After seeing teammate Lewis Hamilton pull over in Q1 thanks to an engine fire, Rosberg then had to contend with a brief rain shower and a red flag in Q3 en route to pole position, but he eventually gapped the field by a convincing four-tenths of a second.

Q1 began in slightly cooler conditions to practice, with the track temperature dropping under a cover of cloud. Most of the drivers opted to head out early to post a banker lap time, but Pastor Maldonado’s session lasted all of two minutes. The Lotus came to a halt at the penultimate corner, meaning that he will start tomorrow’s Hungarian Grand Prix from the back of the grid.

He will be joined there by Lewis Hamilton, who suffered yet more disastrous luck in qualifying when his engine caught fire. He was forced to abandon his car in the pit lane, and for the second weekend in a row, he will face an almighty struggle to beat Rosberg in the race tomorrow.

It seemed likely that the remaining four places in the dropzone would be taken by the Marussia and Caterham cars, but Jules Bianchi had other ideas. The Frenchman found half a second in the final sector of his lap to knock out Ferrari’s Kimi Raikkonen, who had remained in the pits and opted not to run again. The Finn was furious to have dropped out in Q1, and he will start tomorrow’s race from 17th place. Kamui Kobayashi, Max Chilton and Marcus Ericsson could not make it through, though.

Bianchi was quick out of the blocks to set a time in Q2, but it was Valtteri Bottas who set the early pace for Williams. Rosberg soon took Mercedes back to the top of the timesheets by going six-tenths of a second faster than the Finn, though. Sebastian Vettel slotted into second place, a further three-tenths back from his compatriot after the first run in Q2.

Sergio Perez’s session came to an early end after a hydraulic leak on his Force India car forced him to get out of the car with just one lap time on the board. He eventually was classified in 13th place, with teammate Nico Hulkenberg sneaking into the top ten.

On the final set of runs, none of the drivers in the dropzone managed to improve, with Daniil Kvyat spinning on his final lap to qualify 11th. Adrian Sutil and Esteban Gutierrez put in a good display for Sauber to qualify 12th and 14th respectively ahead of Romain Grosjean and Jules Bianchi.

As Q3 got underway, light rain began to fall over the Hungaroring, making it a race against time to get in a lap time and beat the weather. Rosberg was the first to head out, and was having to wrestle with his Mercedes in the slippery conditions.

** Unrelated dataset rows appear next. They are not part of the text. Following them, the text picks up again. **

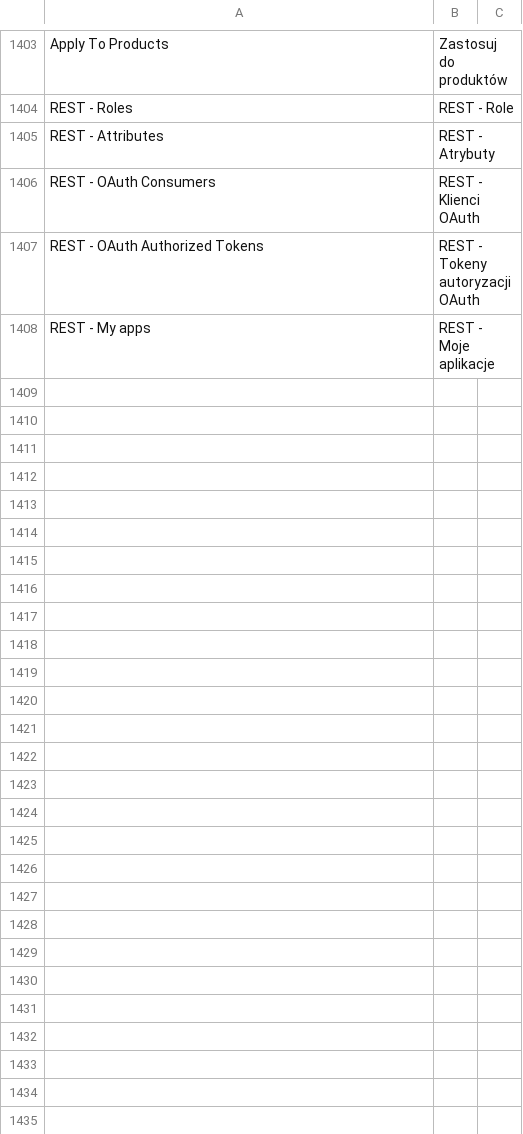
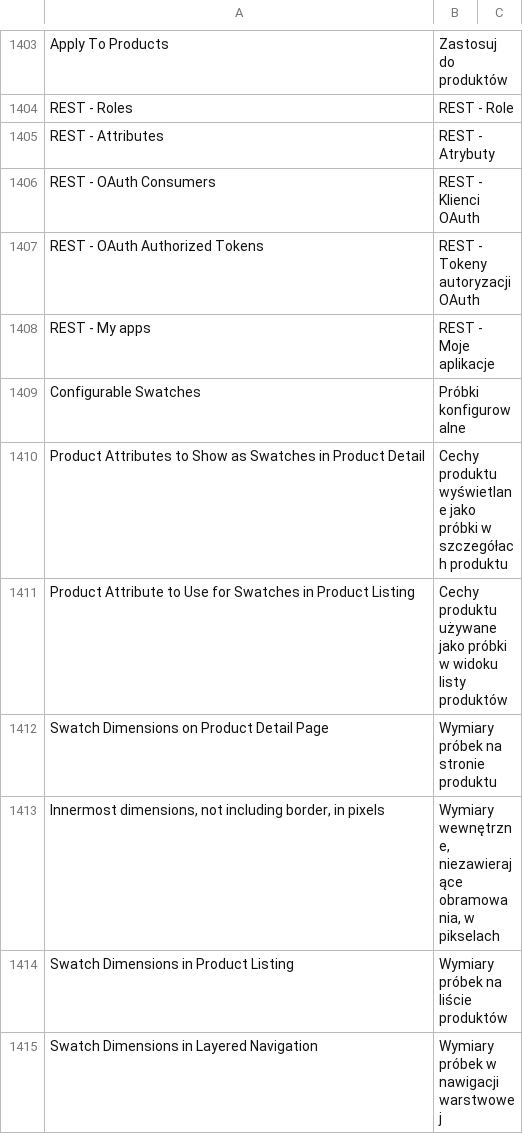
Before and after one commit to dev-jq/magento-polish-pack, a CSV file: app/locale/pl_PL/Mage_Adminhtml.csv, drawn as a sheet; only a part is shown, gaps mark what is left out; the diff names each change by its address in the sheet, - before the commit and + after, or states it on an @@ line.

Commit message:
Translations for configurable swatches in admin

```diff
--- a/app/locale/pl_PL/Mage_Adminhtml.csv
+++ b/app/locale/pl_PL/Mage_Adminhtml.csv
+row 1409: Configurable Swatches | Próbki konfigurowalne
+row 1410: Product Attributes to Show as Swatches in Product Detail | Cechy produktu wyświetlane jako próbki w szczegółach produktu
+row 1411: Product Attribute to Use for Swatches in Product Listing | Cechy produktu używane jako próbki w widoku listy produktów
+row 1412: Swatch Dimensions on Product Detail Page | Wymiary próbek na stronie produktu
+row 1413: Innermost dimensions, not including border, in pixels | Wymiary wewnętrzne, niezawierające obramowania, w pikselach
+row 1414: Swatch Dimensions in Product Listing | Wymiary próbek na liście produktów
+row 1415: Swatch Dimensions in Layered Navigation | Wymiary próbek w nawigacji warstwowej
```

Just as he ran wide at the first corner, Kevin Magnussen shunted his McLaren in the wall, bringing out the red flag with ten minutes left on the clock. Thankfully, he walked away unharmed, but was disappointed to see his session end in such fashion.

The session resumed some ten minutes later with dry tires fitted to the cars despite the brief shower. Rosberg was the first to head out once again, but his first time was well off the pace. The drivers were able to push for more than one lap as the track continued to improve, seeing them trade fastest times for P1. Rosberg took to top spot with three minutes to go ahead of Vettel and Bottas, but there was still time for his effort to be bettered.

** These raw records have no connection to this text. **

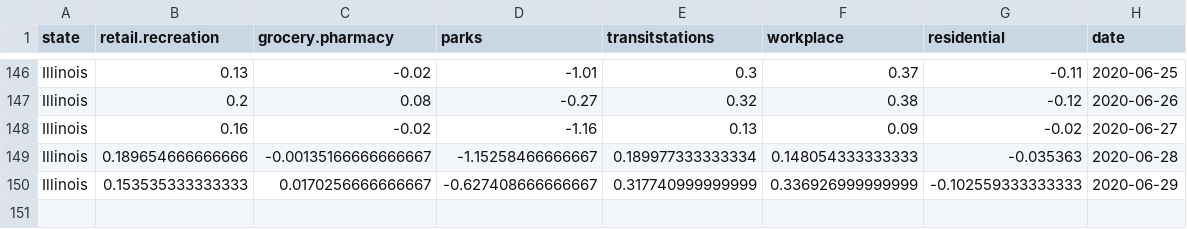
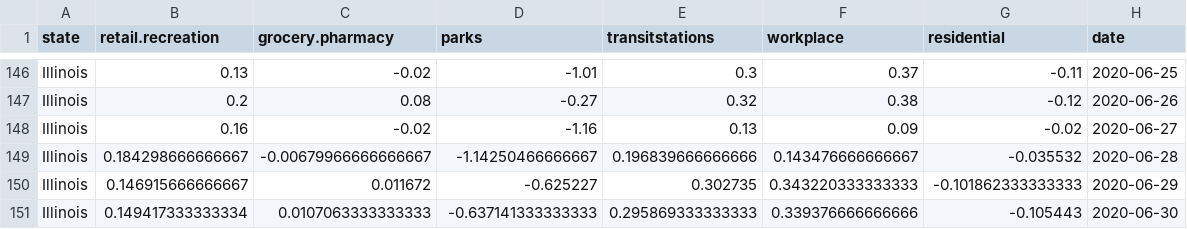
Before and after one commit to uc-cdis/covid19model, a CSV file: modelInput/mobility/google-mobility-forecast.csv, drawn as a sheet; only a part is shown, gaps mark what is left out; removed rows and columns are numbered as before the commit, all else as after; the diff names each change by its address in the sheet, - before the commit and + after, or states it on an @@ line.

Commit message:
latest visit data and mobility regression

```diff
--- a/modelInput/mobility/google-mobility-forecast.csv
+++ b/modelInput/mobility/google-mobility-forecast.csv
-row 149: Illinois | 0.189654666666666 | -0.00135166666666667 | -1.15258466666667 | 0.189977333333334 | 0.148054333333333 | -0.035363 | 2020-06-28
-row 150: Illinois | 0.153535333333333 | 0.0170256666666667 | -0.627408666666667 | 0.317740999999999 | 0.336926999999999 | -0.102559333333333 | 2020-06-29
+row 149: Illinois | 0.184298666666667 | -0.00679966666666667 | -1.14250466666667 | 0.196839666666666 | 0.143476666666667 | -0.035532 | 2020-06-28
+row 150: Illinois | 0.146915666666667 | 0.011672 | -0.625227 | 0.302735 | 0.343220333333333 | -0.101862333333333 | 2020-06-29
+row 151: Illinois | 0.149417333333334 | 0.0107063333333333 | -0.637141333333333 | 0.295869333333333 | 0.339376666666666 | -0.105443 | 2020-06-30
```
Also changed, not shown: 1 other file.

Bottas moved up to second place with his final effort, leaving the battle between Rosberg and Vettel. Although the Red Bull driver managed to move up to P1 for a few seconds, it did not last any longer as Rosberg improved through all three sectors to secure his sixth pole position of the season.

Daniel Ricciardo will start the race behind Bottas in fourth place, with Fernando Alonso and Felipe Massa behind him on the third row of the grid. Jenson Button will start seventh for McLaren with Jean-Eric Vergne in eighth ahead of Nico Hulkenberg and Kevin Magnussen.

It wasn’t easy for Rosberg, but once again he was the man to beat in qualifying, capitalizing on the misfortune of his rivals to secure pole position at the Hungaroring. However, he will now need to convert it into a race win on Sunday if he is to extend his lead at the top of the drivers’ championship over Hamilton, who may have to start from the pit lane.

Join us for the Hungarian Grand Prix live on CNBC and Live Extra tomorrow from 7:30am ET.

Vettel doesn’t only just win race, but F1’s Driver of the Day honors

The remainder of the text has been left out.